A few years ago the Irvine Foundation (located in California) made a dramatic shift in its arts grantmaking strategy. As executive director of the LA County Arts Commission, Laura Zucker, once put it, “Irvine’s constituency seems to have shifted from arts organizations to people in the community not being served by arts organizations.” *
Irvine’s current aim is to promote engagement in the arts for all Californians. Here’s the text that appeared in 2011 when it announced its plans:
Under the new strategy, the foundation will work to boost participation among low-income and ethnically diverse populations that have traditionally been underserved by arts nonprofits; support programs that expand how Californians actively participate in the arts, including the use of digital technology to produce or curate art; and use diverse, non-traditional spaces, especially in regions with few arts-specific venues.
In support of this democratic ideal the Foundation launched in 2013 a new Exploring Engagement Fund to support projects that “aim to engage new and diverse populations by adding active participation opportunities and/or incorporating the use of nontraditional arts spaces” (emphases added). While some nonprofit professional arts organizations in its portfolio met this news with enthusiasm, evidently uptake on the new program was slow.

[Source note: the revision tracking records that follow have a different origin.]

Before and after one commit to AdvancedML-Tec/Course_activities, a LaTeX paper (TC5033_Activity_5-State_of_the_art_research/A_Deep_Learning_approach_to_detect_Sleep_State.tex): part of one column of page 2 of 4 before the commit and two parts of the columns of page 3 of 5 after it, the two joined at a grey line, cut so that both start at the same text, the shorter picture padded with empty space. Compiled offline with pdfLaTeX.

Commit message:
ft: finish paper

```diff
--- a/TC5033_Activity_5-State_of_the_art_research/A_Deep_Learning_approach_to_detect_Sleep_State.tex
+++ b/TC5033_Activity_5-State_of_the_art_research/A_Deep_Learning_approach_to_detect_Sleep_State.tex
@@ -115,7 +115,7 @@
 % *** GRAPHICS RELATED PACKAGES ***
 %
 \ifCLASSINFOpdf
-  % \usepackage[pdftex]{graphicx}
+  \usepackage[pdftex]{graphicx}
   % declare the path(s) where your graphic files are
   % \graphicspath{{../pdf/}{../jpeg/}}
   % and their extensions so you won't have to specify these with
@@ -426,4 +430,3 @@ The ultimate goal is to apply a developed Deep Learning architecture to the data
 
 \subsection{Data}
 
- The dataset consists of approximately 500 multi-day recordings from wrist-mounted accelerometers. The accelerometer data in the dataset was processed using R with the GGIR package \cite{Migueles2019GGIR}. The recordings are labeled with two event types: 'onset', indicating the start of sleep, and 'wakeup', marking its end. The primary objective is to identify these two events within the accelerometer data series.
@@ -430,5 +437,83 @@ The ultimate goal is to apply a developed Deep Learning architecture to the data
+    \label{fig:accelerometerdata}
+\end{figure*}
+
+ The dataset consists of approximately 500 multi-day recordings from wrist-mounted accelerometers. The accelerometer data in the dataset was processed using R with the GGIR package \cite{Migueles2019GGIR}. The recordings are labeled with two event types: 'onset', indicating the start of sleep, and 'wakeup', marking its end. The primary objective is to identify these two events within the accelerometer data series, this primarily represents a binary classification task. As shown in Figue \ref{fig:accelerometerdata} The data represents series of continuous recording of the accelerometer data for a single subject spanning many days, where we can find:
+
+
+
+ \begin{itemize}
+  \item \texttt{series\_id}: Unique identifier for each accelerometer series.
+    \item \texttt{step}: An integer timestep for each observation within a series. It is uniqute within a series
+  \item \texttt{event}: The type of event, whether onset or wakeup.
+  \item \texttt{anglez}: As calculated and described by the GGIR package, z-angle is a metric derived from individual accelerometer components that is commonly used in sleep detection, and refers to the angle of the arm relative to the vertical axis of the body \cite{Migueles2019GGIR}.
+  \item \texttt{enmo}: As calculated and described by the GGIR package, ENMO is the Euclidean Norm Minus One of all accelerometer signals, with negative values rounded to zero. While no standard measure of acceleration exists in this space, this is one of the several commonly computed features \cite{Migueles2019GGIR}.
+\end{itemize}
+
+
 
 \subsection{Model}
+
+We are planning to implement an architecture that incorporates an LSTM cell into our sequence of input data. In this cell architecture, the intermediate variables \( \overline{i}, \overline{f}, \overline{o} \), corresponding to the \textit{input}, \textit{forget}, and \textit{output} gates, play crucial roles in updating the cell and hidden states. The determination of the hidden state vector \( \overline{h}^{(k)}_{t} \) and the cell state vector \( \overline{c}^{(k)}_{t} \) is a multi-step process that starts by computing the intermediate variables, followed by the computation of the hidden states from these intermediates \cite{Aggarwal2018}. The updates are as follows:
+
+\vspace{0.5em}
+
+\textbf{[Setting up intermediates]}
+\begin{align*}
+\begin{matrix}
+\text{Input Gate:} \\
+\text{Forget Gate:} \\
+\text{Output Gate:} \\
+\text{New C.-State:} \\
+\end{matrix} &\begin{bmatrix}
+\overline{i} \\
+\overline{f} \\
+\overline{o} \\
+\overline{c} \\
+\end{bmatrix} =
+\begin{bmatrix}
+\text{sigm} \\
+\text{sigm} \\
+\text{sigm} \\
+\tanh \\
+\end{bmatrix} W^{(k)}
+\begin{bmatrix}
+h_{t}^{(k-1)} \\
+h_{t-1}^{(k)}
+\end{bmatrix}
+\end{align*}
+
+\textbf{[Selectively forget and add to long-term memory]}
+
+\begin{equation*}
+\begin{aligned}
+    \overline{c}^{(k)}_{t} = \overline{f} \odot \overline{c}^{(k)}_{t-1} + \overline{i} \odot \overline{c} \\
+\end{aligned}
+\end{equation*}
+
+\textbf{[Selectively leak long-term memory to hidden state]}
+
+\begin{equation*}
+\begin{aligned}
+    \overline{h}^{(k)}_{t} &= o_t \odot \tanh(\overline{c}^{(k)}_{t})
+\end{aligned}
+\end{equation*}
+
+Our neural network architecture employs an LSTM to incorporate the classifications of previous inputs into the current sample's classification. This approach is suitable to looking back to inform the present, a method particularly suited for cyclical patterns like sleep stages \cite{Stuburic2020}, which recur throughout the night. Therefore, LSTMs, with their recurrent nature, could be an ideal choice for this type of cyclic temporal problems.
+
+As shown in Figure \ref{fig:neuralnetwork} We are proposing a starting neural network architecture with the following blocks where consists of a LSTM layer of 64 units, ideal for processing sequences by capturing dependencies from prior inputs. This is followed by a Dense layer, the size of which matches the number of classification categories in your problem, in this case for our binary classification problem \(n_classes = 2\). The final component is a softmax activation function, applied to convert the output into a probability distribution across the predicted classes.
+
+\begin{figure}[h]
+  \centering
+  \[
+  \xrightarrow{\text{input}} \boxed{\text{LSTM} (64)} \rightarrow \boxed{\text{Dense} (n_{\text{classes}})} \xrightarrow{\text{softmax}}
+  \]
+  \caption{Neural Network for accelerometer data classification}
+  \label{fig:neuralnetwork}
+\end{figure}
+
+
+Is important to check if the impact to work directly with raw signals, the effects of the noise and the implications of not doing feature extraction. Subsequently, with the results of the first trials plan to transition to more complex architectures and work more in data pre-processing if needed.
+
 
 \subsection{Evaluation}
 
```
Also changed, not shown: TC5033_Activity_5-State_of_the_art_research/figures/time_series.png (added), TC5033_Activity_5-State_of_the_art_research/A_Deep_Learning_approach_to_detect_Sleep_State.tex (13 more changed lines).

Many of the Foundation’s historic arts grantees seemed unwilling to follow the carrot.
I addressed this resistance a couple years ago in two blog posts (here and also here). My view, in a nutshell, was (and still is) this: While the Irvine Foundation may have been justified in pursuing a brave new strategy, its grantees were also justified in rebuffing it. I wrote:
Irvine appears to be interested in bringing about a kind of diversity (i.e., change) in the arts sector we don’t often talk about: aesthetic diversity. … However well-researched and justified, Irvine must recognize (and I think it does) that its strategy is out of line with the missions of a majority of professional arts organizations, which were formed to present work by professionals for audiences that come to appreciate that work, not make it. … Irvine needs to recognize that it is endeavoring to coax organizations into uncharted territory. It wants to coerce a change that many cannot make, or do not want to make.
On The Cultural Lives of Californians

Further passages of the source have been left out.